Bruce's remit is to establish them once and for all where a club of such tradition and support ought to be. The prospects would appear good, subject to two caveats: how quickly can the manager forge a real team from his much changed personnel? And for how long will the owner sustain such losses off the field in order to minimise them on it?
Standing on the touchline at non-League York City's Bootham Crescent (mercifully no longer called the Kit Kat Stadium) after Wednesday night's first friendly of the season, Bruce was understandably upbeat. It is hardly the time of year for a manager to sound downcast and he is by nature an ebullient figure, his glass normally well over half full. "We all know the problems we had last season," he said. "But we finished in the top 10 and that's got to be our aim again. And can we go and have a cup run? We're capable of winning five or six games to win a cup like Birmingham last season."
Birmingham, of course, are one of his five former clubs as a manager and after experiencing an interesting mix of owners and chairmen he believes he now has the best of both those unpredictable worlds in Short and Niall Quinn. "Since the owner walked into the club, we've made huge progress. He wanted the club to stop being a yo-yo and now we're going into a fourth year [in the Premier League]. So Niall and the owner can say 'well done' to themselves. I don't think I've ever signed this many players in one summer, it's a huge amount, but last season we had four on loan, then Bolo [Zenden] left and Jordan left so it was important to replace them all. [Now we must] hit the ground running."
Of the eight new players (the Egyptian Ahmed Elmohamady has additionally had last season's loan made permanent), Craig Gardner was the only one on show at York, where he slotted in well in the centre of midfield alongside the captain Lee Cattermole, one of the numerous players who ended the last campaign injured.
Like Gardner, Sebastian Larsson has arrived from Birmingham; Blackpool's David Vaughan is another excellent acquisition on a free transfer. Keiren Westwood from Coventry could be the first-choice goalkeeper while Craig Gordon finds some fitness and form; Ipswich's Connor Wickham at £13m and the unusually tall Korean Ji Dong-Won will challenge for a striker's place alongside Asamoah Gyan. But the two acquisitions Bruce is most delighted with are the experienced Manchester United pair John O'Shea and Wes Brown, as much for that they represent as their proven qualities.
"I don't think it would have been possible to sign two players like that a couple of years ago," he said. "Not because we didn't have the money but for them to make that step. Since the United boys joined, there's been a feelgood factor all round the town. Now everybody's saying we're havinga right good crack, which is terrific."
Preparation will continue with three games in Germany over the next seven days, then another three back in Britain before the opening League matches; Henderson could be making his competitive Liverpool debut against them at Anfield on 13 August and the first home game is against Newcastle.

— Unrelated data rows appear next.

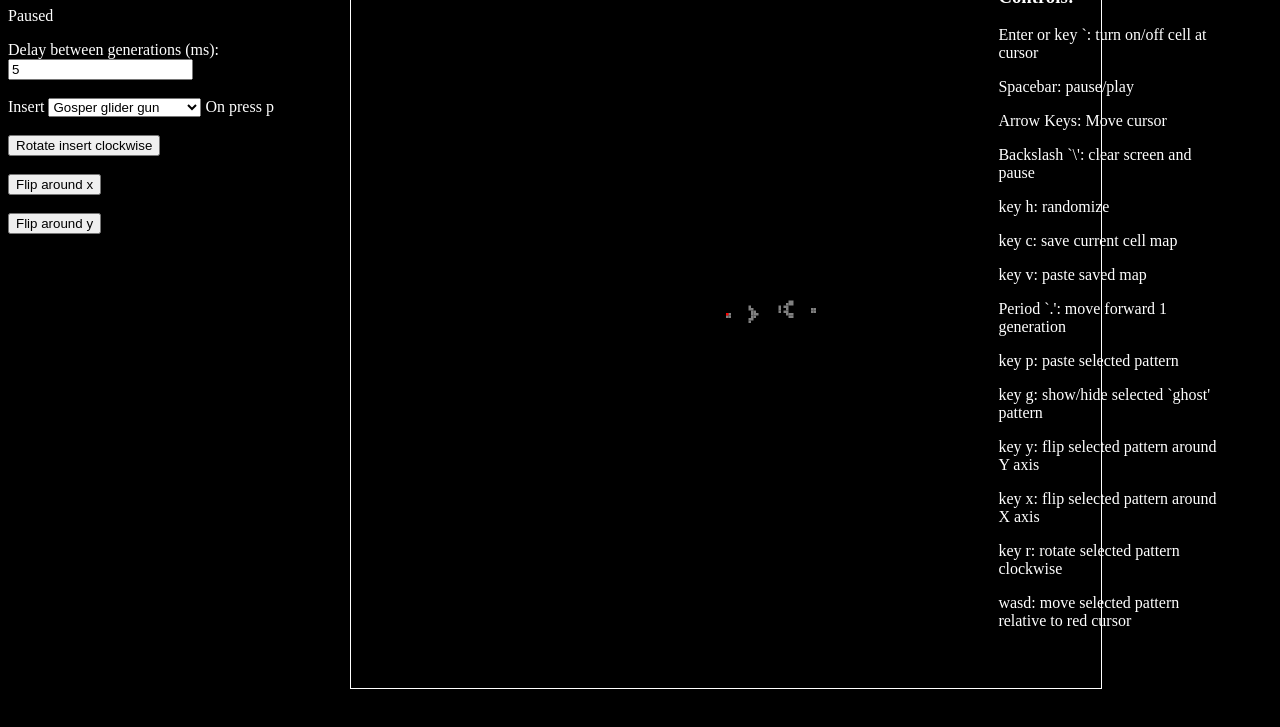
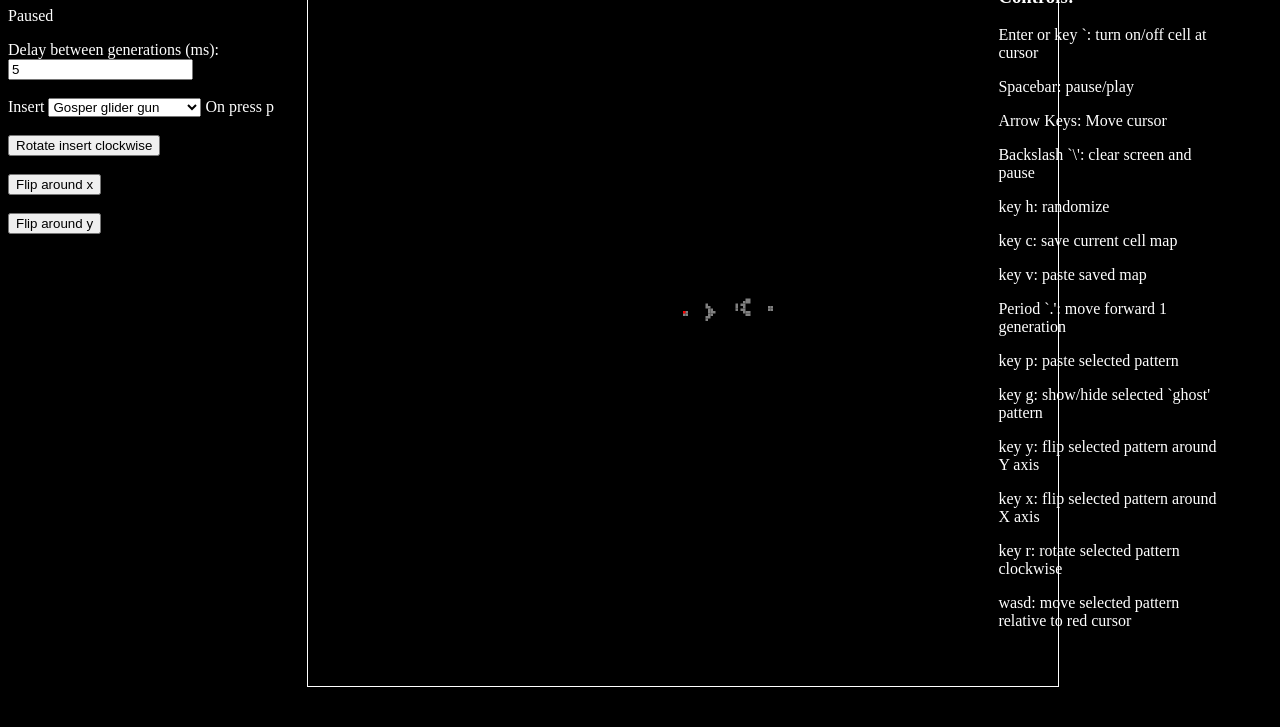
Before and after one commit to TeamKansas/Conways_Game_of_Life, a plain HTML site: page index.html in a window 1280 px wide. Shown: the part 73-800 px from the top of the page. Drawn offline with Linux system fonts and the light colour scheme.

Commit message:
Update canvas.css

```diff
--- a/canvas.css
+++ b/canvas.css
@@ -5,15 +5,15 @@ html {
 }
 aside {
     position: relative;
-    width: 325px;
+    width: 22%;
 }
 canvas {
     border: solid;
     border-color: white;
     border-width: 1px;
     position: absolute;
-    left: 350px;
-    top: 10px;
+    left: 24%;
+    top: 1%;
 }
 .instructions {
     position: absolute;
```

Bruce is right that the squad appears well balanced, apart from the lack of an obvious left-sided midfielder. He would love to have secured Charles N'Zogbia, who played under him at Wigan, but that seems unlikely now. Gyan needs to take on the mantle of main striker while Wickham and Ji adapt to the higher level.
Despite the North-east being badly hit by recession, crowds at Sunderland have held up at a fraction over 40,000 and at least those who have been demanding new blood for the new season cannot complain. As Bruce acknowledges: "The big thing now is to make it all come together, bed them in and get them to play as a team."Reuse content